John Sedgwick

Financial Director

Tottenham Hotspur Football Club

FOOTBALL IS really exciting at the moment and is zooming forward at a rate of knots. In particular, there's a buzz here right now as we're hoping Tottenham is going to do well next year. I think football hasn't nearly fulfilled its potential. What you do have to be able to do is keep football in perspective. Obviously I get excited about the game but at the end of the day, I've got a business to run. For every job that I need done at Tottenham I get about 20 applicants. But I have to be objective, the mad Tottenham fans tend to be of no use. You need someone who wants to do the job. It's perhaps a little sycophantic, but I do feel that Alan Sugar our chairman is a leader in his field. He is constantly looking ahead, trying to modernise the game. I also think it's important to have an outsider in charge rather than someone who was once a player.

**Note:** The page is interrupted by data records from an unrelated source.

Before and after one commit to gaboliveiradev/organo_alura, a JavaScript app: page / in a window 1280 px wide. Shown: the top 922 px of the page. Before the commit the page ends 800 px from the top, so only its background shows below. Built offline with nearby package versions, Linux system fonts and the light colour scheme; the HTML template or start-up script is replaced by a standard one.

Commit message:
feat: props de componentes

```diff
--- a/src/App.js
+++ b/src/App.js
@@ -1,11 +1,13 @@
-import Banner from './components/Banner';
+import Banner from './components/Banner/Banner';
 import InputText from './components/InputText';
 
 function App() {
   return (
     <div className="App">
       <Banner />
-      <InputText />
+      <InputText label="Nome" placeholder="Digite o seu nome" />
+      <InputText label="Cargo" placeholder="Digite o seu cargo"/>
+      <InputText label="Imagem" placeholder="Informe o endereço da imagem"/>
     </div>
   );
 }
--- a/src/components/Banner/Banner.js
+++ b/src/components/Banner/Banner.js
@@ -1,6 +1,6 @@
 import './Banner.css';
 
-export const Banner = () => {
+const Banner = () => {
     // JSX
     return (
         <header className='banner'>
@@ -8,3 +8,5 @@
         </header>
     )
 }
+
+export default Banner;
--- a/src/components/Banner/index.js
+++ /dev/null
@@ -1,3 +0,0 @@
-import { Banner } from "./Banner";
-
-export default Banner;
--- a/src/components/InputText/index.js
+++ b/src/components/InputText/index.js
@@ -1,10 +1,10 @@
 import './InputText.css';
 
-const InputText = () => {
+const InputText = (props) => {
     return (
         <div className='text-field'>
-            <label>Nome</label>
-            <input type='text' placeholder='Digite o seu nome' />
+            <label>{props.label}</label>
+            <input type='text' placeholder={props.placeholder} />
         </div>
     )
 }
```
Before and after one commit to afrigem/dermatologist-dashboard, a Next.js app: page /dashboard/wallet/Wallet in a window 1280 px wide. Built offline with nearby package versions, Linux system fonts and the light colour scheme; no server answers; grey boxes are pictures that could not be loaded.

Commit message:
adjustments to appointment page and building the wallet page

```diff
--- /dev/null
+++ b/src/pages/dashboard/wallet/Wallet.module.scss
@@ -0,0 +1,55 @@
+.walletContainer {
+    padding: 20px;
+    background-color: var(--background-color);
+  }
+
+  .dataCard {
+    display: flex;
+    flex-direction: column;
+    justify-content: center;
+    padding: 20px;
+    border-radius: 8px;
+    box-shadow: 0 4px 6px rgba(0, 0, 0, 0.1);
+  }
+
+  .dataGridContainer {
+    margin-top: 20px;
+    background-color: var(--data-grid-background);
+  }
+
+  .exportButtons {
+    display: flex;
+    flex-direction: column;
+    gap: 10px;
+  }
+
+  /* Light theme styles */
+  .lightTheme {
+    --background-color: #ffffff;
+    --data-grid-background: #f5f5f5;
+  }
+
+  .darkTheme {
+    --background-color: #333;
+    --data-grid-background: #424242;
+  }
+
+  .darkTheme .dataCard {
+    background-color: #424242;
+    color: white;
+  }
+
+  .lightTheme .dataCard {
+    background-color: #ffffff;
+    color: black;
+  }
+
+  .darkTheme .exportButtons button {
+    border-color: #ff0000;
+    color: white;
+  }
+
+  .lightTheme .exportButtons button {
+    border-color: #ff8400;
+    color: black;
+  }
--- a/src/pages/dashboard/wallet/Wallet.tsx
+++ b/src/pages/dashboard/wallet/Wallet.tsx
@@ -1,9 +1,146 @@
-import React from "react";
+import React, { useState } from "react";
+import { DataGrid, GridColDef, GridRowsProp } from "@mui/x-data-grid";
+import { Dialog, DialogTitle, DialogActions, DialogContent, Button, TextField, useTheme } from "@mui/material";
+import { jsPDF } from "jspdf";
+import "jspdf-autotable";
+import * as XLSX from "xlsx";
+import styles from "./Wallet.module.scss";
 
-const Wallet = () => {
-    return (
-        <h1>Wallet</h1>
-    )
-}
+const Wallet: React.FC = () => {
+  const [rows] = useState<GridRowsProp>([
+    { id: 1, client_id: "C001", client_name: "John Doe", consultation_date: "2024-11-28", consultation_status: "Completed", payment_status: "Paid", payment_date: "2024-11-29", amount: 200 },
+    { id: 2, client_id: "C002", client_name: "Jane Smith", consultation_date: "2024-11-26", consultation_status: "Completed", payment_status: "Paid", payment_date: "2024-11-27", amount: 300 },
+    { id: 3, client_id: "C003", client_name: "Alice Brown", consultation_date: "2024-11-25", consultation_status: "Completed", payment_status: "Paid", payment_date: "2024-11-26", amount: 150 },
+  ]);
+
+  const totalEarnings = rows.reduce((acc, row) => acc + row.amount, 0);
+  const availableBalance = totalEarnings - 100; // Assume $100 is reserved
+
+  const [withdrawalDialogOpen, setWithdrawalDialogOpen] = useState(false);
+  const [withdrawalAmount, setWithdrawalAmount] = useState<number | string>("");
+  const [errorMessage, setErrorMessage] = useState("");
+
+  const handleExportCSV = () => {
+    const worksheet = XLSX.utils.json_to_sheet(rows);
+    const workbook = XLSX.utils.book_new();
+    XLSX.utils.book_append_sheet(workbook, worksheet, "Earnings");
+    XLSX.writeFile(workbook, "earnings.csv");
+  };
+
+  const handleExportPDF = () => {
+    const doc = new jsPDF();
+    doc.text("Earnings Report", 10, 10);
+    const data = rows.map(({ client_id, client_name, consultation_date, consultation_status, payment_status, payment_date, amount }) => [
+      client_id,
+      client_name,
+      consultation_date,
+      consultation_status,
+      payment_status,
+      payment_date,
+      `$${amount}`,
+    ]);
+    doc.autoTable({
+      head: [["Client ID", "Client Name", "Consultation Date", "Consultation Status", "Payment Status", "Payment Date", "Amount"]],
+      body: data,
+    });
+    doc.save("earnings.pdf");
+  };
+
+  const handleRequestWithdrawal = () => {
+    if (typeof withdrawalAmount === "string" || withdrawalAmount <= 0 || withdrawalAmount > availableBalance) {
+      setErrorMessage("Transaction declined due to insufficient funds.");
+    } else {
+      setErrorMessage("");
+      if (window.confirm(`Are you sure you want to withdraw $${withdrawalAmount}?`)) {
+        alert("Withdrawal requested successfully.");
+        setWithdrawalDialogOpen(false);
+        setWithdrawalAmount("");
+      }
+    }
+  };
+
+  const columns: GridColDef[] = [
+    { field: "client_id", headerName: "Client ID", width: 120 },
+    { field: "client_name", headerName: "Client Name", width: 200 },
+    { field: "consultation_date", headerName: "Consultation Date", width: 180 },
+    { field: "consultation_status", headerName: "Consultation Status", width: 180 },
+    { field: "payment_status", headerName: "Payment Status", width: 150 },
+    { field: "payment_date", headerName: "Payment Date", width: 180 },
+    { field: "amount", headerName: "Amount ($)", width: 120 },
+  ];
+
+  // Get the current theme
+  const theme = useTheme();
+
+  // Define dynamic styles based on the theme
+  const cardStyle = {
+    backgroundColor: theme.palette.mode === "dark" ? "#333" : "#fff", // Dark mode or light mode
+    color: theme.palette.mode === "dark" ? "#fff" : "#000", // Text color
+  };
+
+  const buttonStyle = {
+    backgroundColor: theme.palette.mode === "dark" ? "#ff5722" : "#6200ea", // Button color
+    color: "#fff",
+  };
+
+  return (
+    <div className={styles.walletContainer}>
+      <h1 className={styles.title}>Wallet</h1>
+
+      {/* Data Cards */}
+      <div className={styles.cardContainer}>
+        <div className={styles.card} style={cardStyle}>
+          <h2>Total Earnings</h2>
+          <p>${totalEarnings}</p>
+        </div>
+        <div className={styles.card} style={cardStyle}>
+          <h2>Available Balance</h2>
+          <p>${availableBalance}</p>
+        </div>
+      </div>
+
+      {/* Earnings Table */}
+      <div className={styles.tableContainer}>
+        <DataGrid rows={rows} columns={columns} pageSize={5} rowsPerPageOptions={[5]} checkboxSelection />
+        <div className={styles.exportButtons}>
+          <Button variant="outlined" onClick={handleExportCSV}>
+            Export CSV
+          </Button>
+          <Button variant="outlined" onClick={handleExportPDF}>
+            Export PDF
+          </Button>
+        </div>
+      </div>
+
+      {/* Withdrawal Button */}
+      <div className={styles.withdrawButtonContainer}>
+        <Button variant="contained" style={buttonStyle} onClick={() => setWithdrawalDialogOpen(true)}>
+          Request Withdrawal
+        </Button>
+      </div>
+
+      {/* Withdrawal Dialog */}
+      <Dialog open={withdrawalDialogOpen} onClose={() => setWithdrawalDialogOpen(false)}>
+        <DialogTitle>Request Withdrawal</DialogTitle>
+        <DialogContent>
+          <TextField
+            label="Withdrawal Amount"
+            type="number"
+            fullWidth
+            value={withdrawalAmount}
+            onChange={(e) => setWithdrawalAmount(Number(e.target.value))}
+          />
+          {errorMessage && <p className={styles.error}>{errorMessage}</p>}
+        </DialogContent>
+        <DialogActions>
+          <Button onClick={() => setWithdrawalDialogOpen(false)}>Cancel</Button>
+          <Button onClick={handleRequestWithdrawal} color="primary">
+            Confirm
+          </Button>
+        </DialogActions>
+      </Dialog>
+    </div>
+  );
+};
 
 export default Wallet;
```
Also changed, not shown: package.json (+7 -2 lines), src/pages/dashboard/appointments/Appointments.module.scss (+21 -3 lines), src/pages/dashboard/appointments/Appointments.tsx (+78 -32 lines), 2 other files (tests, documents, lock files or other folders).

Businessmen have a different perspective on the business. I think we up the ante a little.

David Richards

Chairman of Sheffield Wednesday

and the Premier League

WORKING IN this business is a great challenge and one in which you really have to love football if you want to do well. I myself enjoy the ability to build up a business and successful club and manage it. I also relish the fact that I can contribute to making life better for the fans. Within the industry people like Martin Edwards (chairman of Manchester United), Ken Bates (Chelsea's chairman) and Alan Sugar stand out as being real successes. They are shaping the business in a positive way. They have vision and focus and will listen. Really I admire every single one of the 19 chairmen because they're chairmen of the best league in the world.

Adam Pearson

Commercial Director

Leeds United Football Club

OUR REVENUE really isn't just football, we're involved in travel, financial services, IT training, all sorts. But all our revenue streams are centred around making the club work. Obviously we're not yet Manchester United, but we are something that may come to rival them in times ahead. Obviously, a lot of your revenue will depend on your team but essentially the name of the game is to maximise revenue. To do well, you need to have a good business awareness and all round ability and, to get the most out of it, I do think you need to have a passion for the game. I thoroughly admire Martin Edwards at Manchester United and his deputy, Peter Kenyon, in part because of the sheer size of their operation. And of course I think we've got some great people.